Thanks for your story on NYPD Blue (#194, Oct. 29). Let all those affiliate stations that have refused to air Blue show reruns of Hee Haw while their viewers drive across the border for what you rightly called “TV’s hottest (and best) new drama.” Good ratings are the best revenge.
New York City
I applaud Lisa Schwarzbaum’s first-class profile of NYPD Blue, which is not a cheap piece of exploitative trash, but a stylishly written, professionally acted drama about big-city cops. The priggish affiliates that have refused to carry it and the baying pressure groups who’ve denounced it should wake up to the fact that with Blue, TV is finally beginning to take its head out of the sand in regard to human sexuality and language.

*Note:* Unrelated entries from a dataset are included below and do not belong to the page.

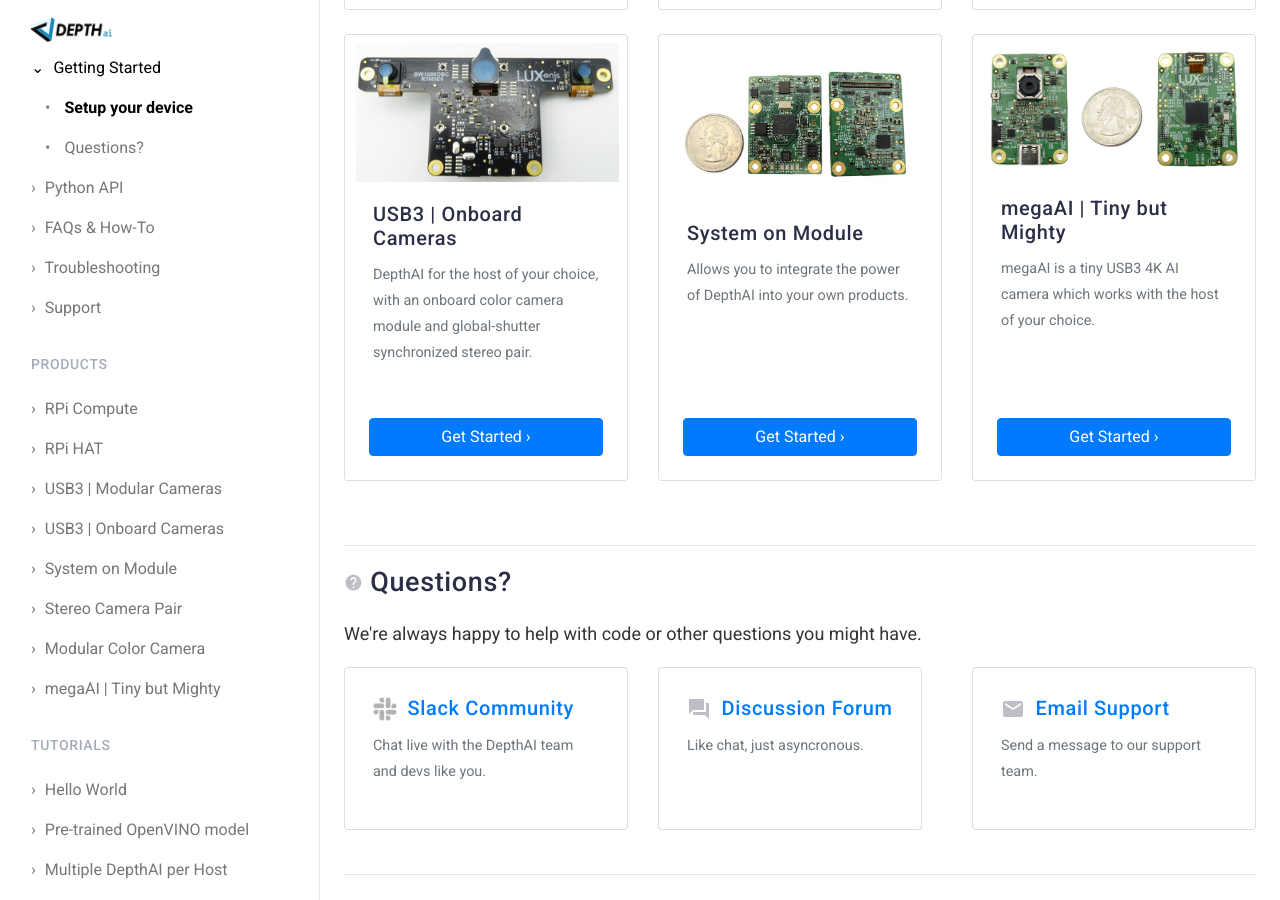
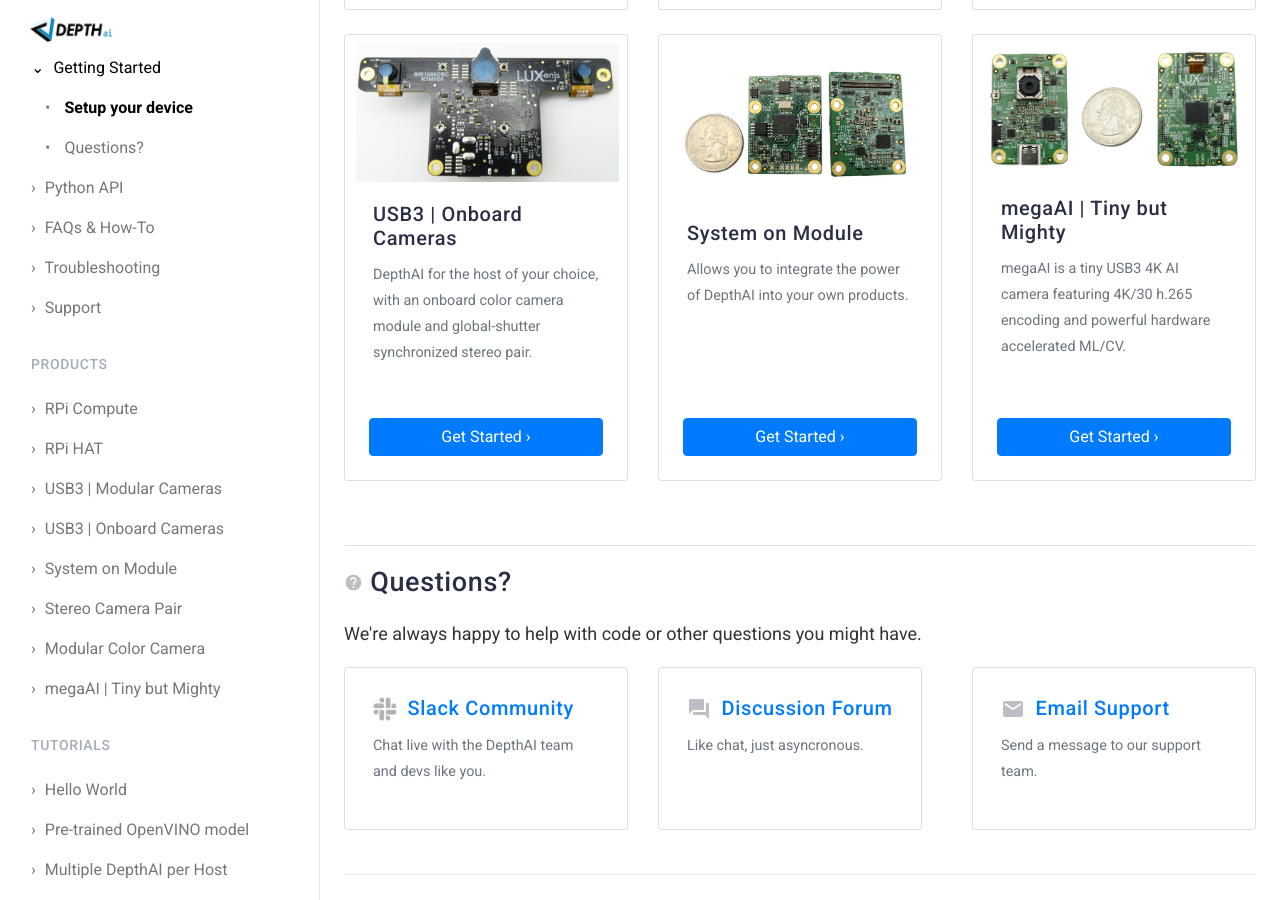
Before and after one commit to luxonis/depthai-docs-website, a Jekyll site: the page built from index.html, in a window 1280 px wide and 900 px high, scrolled down 920 px. Built offline with Jekyll 4.4.1, drawn with Linux system fonts in a browser that asks for light colours; nearby versions of some CDN libraries; some of the changed lines change nothing that is shown.

Commit message:
Update bw1093.md

````diff
--- a/_products/bw1093.md
+++ b/_products/bw1093.md
@@ -3,7 +3,7 @@
 title: megaAI
 toc_title: megaAI | Tiny but Mighty
 screenshot: /images/products/bw1093q-small.png
-description: megaAI is a tiny USB3 4K AI camera which works with the host of your choice.
+description: megaAI is a tiny USB3 4K AI camera featuring 4K/30 h.265 encoding and powerful hardware accelerated ML/CV.
 order: 4
 show_on_home: true
 test_args: "-co '{\"board_config\": {\"left_to_right_distance_cm\": 7.5}}'"
@@ -36,26 +36,12 @@
 
 ## Setup
 
-Follow the steps below to setup your DepthAI device.
+Follow the steps below to setup your megaAI device.
 
-<h3 class="step js-toc-ignore"><span></span> Connect your host to the DepthAI USB carrier board</h3>
-
-<h3 class="step js-toc-ignore"><span></span> Connect the DepthAI USB power supply (included)</h3>
+<h3 class="step js-toc-ignore"><span></span> Connect your host to the megaAI</h3>
 
 <h3 class="step js-toc-ignore"><span></span> Install the Python DepthAI API</h3>
 
 [See our instructions](/api#install).
 
-<h3 class="step js-toc-ignore"><span></span> Calibrate Stereo Cameras</h3>
-
-Use the DepthAI [calibration script](/products/stereo_camera_pair/#calibration) with the following argument:
-
-```
--co '{"board_config": {"left_to_right_distance_cm": 7.5}}'
-```
-
-This sets the distance between the stereo cameras to their distance on the board.
-
 <h3 class="step js-toc-ignore"><span></span> Download and run DepthAI Python examples</h3>
-
-{% include test_step.md param="arg" %}
````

Apparently, the only way an already good cop show acquires a sufficient audience is to add nudity and profanity. Damn! I wish Barry Levinson had thought of that; maybe Homicide: Life on the Street would still be on the air.

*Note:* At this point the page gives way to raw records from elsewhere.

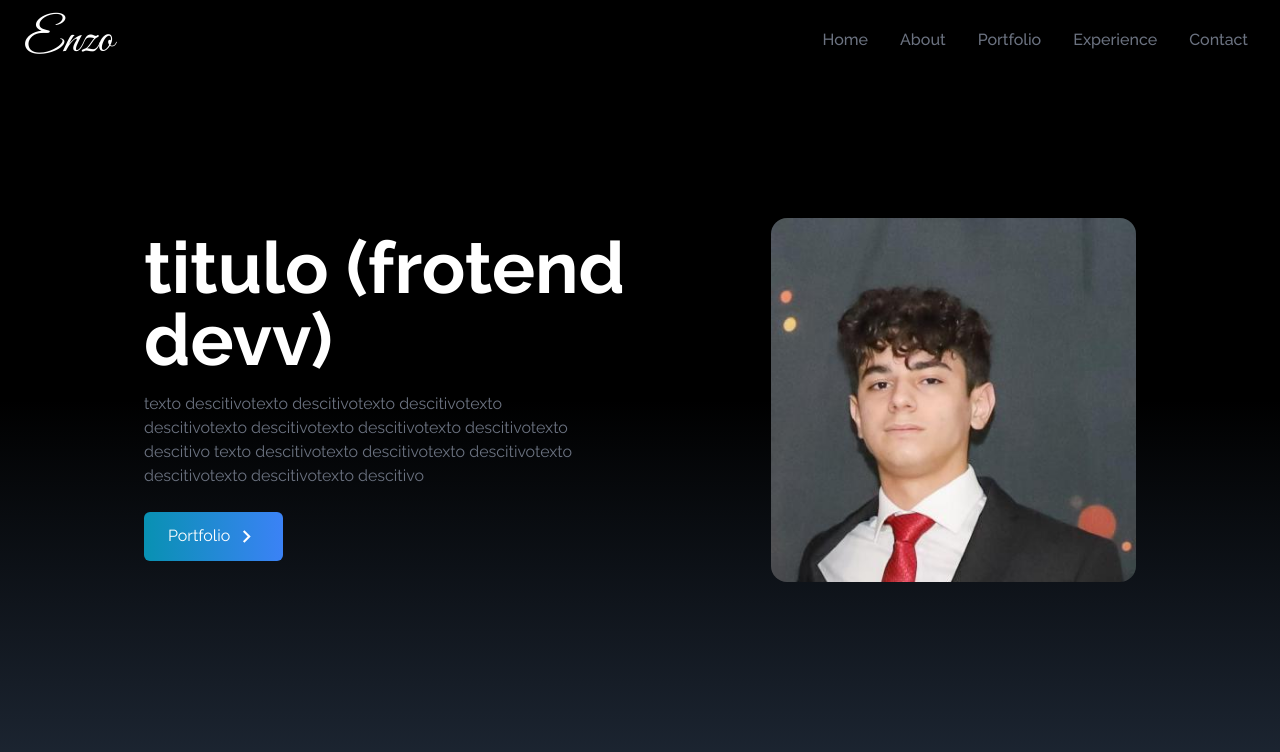
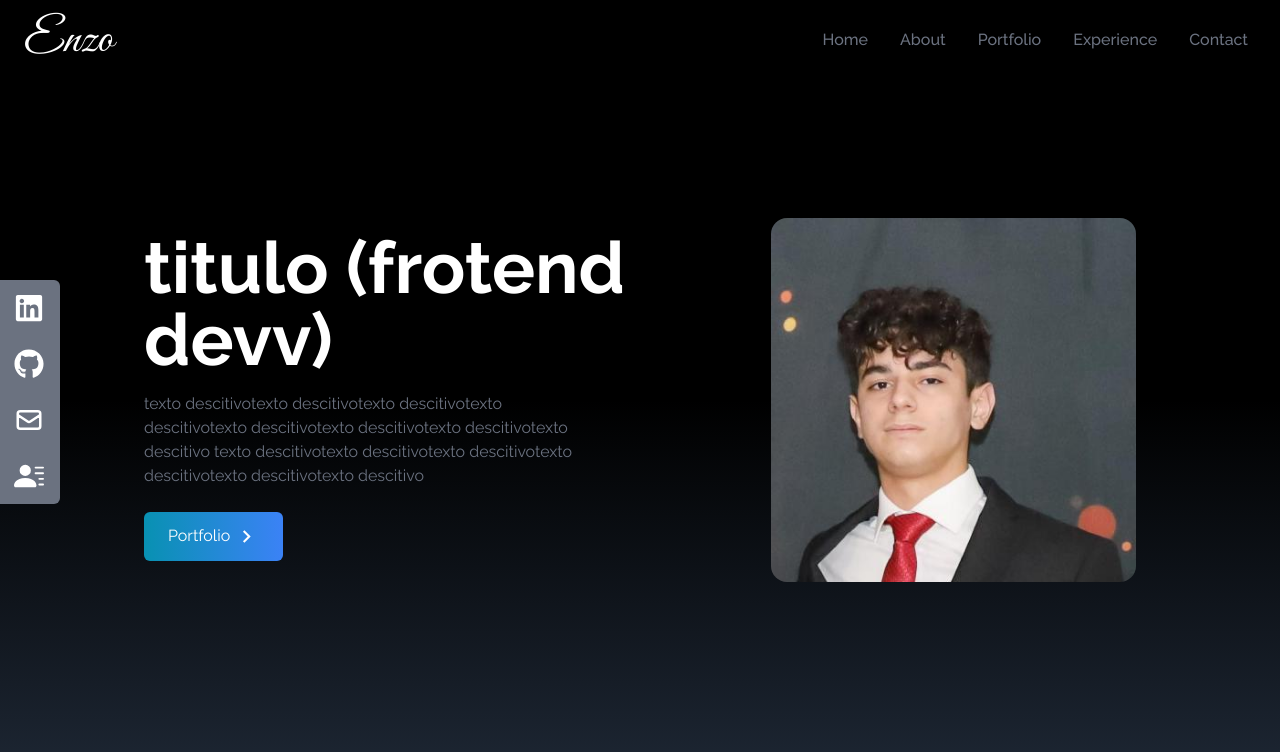
Before and after one commit to EnzoHessel/Portifolio, a React (Create React App) app: page / in a window 1280 px wide. Shown: the top 752 px of the page. Built offline with nearby package versions, Linux system fonts and the light colour scheme; the HTML template or start-up script is replaced by a standard one.

Commit message:
add SocialLinls
linkedin
gitHub
cv
email

```diff
--- a/src/App.js
+++ b/src/App.js
@@ -1,11 +1,14 @@
 import NavBar from "./components/NavBar";
 import Home from './components/Home';
+import SocialLinks from "./components/SocialLinks";
 
 function App() {
   return (
     <div>
       <NavBar />
       <Home />
+
+      <SocialLinks />
     </div>
   );
 }
--- /dev/null
+++ b/src/components/SocialLinks.jsx
@@ -0,0 +1,64 @@
+import React from "react";
+import { FaGithub, FaLinkedin } from "react-icons/fa";
+import { HiOutlineMail } from "react-icons/hi";
+import { BsFillPersonLinesFill } from "react-icons/bs";
+
+const SocialLinks = () => {
+  const links = [
+      {
+          id: 1,
+          child: (
+              <>
+                LinkedIn <FaLinkedin size={30}/>
+              </>
+          ),
+          href: 'https://www.linkedin.com/in/enzo-hessel/',
+          style: 'rounded-tr-md'
+      },
+      {
+          id: 2,
+          child: (
+              <>
+                Github <FaGithub size={30}/>
+              </>
+          ),
+          href: 'https://github.com/EnzoHessel',
+      },
+      {
+          id: 3,
+          child: (
+              <>
+                 Email <HiOutlineMail size={30}/>
+              </>
+          ),
+          href: 'mailto:enzohessel12342@gmail.com',
+      },
+      {
+          id: 4,
+          child: (
+              <>
+                Currículo <BsFillPersonLinesFill size={30}/>
+              </>
+          ),
+          href: '/resume.pdf',
+          style: 'rounded-br-md',
+          dowload: true,
+      }
+]
+
+  return (
+    <div className="hidden lg:flex flex-col top-[35%] left-0 fixed">
+      <ul>
+        {links.map(({id, child, href, style, dowload}) => (
+            <li key={id} className={"flex justify-between items-center w-40 h-14 px-4 ml-[-100px] hover:ml-[-10px] hover:rounded-md duration-300 bg-gray-500" + " " + style}>
+              <a href={href} className="flex justify-between items-center w-full text-white" download={dowload} target="_blank" rel="noreferrer">
+                {child}
+              </a>
+            </li>
+        ))}
+      </ul>
+    </div>
+  );
+};
+
+export default SocialLinks;
```
Also changed, not shown: 1 other file (tests, documents, lock files or other folders).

In your article on NYPD Blue, you discuss Dennis Franz’s first role on Hill Street Blues as Sal Benedetto. Any die-hard Hill Street fan knows Benedetto died from a self-inflicted gunshot wound when he was cornered by the police in a bank vault, not from a dynamite explosion.
It doesn’t take a genius to figure out why the soaps are dying out. While they’ve been running the same story lines for the past 10 years, talk shows offer a variety of eccentric characters and creative mayhem. Soaps give you characters who are clones of blond, perky, D-cupped women and muscular, square-jawed, misunderstood men. Talk shows give you transvestites, women who sleep with their mothers’ bisexual plumbers, and people who’ve been seduced by aliens in UFOs. Is there really any comparison?
Thanks for the wonderful article on Reba McEntire. She’s been my favorite musician for as long as I can remember. It is high time this classy country lady got some credit! Keep up the good work Reba, and you too, EW.
So, George Tirebiter, former child star (Highschool Madness) and Firesign Theatre in-joke, is going to play Bart in The Simpsons: The Next Generation (Kids Extra)? It’s obscure stuff like this that puts your magazine head and shoulders above the crowd. Shoes for industry!
Clarification: Our Q&A with Ren & Stimpy (Kids Extra) was written jointly by Billy West and Bob Camp, not solely by Camp.